Friday, February 01, 2008

Hermeneutics and Ecclesiology

One's hermeneutical principles and one's ecclesiology are inseparable.

The biblicist approach makes no sense without the free church tradition and revivalism. If the church is only a practical arrangement to foster the spiritual development of individual Christians, then one must have a hermeneutical approach rooted in abstract theories of interpretation.

Reading the Bible within the scope of tradition means one is showing deference, indeed commitment to the idea that the Church is a living entity that has unfolded through time. Here, one pays attention to the way the scripture is actually read in real, particular and concrete instances. It entails the rejection of abstract theory and universal principles as the foundations of proper Bible reading.


Alice C. Linsley said...

Yes, ideally our approach to interpretation of Scripture and our understanding of the Church should be consistent and of one piece, but this assumes that people reason logically. Unfortunately, there is so much muddled thinking today that one finds people who clings to old rituals and ceremony while embracing revisionism. Louie Crew is an example.

Alice C. Linsley said...

BTW, Father Peter, you'd appreciate my "Response to Dorothy Sayers' 'The Lost Tools of Learning'". You may read it here:

Father Ron said...

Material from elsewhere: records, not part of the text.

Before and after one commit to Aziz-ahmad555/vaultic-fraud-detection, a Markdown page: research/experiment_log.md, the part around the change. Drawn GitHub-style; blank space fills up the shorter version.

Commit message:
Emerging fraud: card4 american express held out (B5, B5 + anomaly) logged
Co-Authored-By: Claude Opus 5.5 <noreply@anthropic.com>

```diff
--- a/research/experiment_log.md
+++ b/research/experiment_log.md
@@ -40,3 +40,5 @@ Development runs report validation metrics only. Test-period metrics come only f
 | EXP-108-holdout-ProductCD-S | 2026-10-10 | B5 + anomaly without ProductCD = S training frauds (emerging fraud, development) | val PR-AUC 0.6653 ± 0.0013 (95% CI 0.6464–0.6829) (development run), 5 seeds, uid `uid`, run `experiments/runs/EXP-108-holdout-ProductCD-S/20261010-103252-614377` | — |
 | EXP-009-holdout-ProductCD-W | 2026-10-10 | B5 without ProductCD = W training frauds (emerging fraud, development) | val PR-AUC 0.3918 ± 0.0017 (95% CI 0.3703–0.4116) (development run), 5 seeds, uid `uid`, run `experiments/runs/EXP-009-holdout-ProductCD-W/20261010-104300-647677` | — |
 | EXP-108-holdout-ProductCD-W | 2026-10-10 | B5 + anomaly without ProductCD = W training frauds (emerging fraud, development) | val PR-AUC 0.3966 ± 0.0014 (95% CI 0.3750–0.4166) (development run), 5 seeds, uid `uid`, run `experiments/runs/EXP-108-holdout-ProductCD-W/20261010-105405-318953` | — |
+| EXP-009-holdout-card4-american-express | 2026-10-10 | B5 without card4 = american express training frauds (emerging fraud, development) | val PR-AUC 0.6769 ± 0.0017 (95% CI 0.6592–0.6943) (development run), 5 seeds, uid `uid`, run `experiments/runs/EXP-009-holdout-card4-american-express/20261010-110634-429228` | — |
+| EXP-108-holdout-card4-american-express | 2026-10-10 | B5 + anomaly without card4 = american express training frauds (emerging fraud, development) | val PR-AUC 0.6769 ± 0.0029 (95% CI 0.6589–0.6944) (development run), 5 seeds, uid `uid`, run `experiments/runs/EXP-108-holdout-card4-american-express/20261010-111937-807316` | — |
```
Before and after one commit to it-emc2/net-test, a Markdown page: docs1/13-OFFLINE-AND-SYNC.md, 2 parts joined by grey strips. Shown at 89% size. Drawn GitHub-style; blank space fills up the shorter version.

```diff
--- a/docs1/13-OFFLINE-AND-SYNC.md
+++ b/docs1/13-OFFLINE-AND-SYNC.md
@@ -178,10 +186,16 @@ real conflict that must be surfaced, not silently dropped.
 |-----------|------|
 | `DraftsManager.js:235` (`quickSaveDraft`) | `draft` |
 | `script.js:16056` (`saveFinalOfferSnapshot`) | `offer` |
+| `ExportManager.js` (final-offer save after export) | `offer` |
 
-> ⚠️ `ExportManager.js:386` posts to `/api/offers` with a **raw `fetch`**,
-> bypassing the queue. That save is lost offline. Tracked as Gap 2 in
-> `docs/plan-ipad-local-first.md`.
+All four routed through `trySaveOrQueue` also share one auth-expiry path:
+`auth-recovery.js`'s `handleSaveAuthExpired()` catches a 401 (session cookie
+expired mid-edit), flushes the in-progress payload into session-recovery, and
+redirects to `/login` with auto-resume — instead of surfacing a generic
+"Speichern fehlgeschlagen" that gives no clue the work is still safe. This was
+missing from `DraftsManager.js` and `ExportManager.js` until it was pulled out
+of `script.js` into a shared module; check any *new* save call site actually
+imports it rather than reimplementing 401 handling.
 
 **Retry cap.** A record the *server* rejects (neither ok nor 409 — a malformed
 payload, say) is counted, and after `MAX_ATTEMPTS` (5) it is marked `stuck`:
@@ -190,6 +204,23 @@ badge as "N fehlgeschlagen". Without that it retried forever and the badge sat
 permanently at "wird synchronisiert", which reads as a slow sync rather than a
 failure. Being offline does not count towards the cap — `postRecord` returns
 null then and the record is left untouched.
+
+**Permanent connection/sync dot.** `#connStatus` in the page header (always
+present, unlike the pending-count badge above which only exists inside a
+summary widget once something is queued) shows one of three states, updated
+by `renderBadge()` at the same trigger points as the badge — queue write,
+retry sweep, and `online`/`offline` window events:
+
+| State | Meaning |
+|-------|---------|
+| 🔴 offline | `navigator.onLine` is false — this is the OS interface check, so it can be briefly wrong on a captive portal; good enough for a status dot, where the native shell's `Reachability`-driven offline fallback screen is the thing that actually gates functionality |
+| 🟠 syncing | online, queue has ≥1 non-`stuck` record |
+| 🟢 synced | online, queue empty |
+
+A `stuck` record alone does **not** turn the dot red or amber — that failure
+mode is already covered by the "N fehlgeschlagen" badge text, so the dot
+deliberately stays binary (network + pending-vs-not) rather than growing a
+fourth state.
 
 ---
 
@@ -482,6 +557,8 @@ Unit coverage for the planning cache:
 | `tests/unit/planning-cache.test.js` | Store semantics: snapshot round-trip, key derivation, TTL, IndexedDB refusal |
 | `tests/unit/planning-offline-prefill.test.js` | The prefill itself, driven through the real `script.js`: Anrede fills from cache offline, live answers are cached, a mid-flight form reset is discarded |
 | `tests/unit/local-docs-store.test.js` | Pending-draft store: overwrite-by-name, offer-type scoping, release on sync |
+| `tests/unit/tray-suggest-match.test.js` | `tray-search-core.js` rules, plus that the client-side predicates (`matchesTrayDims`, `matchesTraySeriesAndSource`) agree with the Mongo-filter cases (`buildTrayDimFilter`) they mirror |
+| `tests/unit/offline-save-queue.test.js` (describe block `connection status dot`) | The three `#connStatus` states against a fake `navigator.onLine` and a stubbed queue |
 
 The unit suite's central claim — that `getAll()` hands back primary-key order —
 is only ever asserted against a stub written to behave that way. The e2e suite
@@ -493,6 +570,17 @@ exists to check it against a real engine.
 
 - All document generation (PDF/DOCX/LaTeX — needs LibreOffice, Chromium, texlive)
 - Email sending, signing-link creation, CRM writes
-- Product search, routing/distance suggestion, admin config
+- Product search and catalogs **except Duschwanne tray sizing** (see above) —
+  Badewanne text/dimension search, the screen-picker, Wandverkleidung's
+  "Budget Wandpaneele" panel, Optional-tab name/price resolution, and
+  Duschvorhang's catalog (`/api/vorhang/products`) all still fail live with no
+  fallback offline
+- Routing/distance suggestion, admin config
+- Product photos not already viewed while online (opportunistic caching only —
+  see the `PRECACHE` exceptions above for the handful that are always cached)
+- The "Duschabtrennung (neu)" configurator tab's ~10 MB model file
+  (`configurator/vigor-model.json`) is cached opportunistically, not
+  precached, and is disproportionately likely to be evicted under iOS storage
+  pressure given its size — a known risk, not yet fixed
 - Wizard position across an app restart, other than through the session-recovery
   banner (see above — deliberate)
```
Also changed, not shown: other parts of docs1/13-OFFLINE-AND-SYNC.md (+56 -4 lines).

What a wonderful and scholarly woamn you have on your blog list. Did you know that she was once an Anglican priest - before being inhibited by Bishop Saul, and is now in opposition to the ordination of women? I wonder what changed her mind?

Alice C. Linsley said...

Father Ron, There are many inter-related reasons. I explain some of the research that helped me make that decision here:

Thanks for your kind words. I like your blog!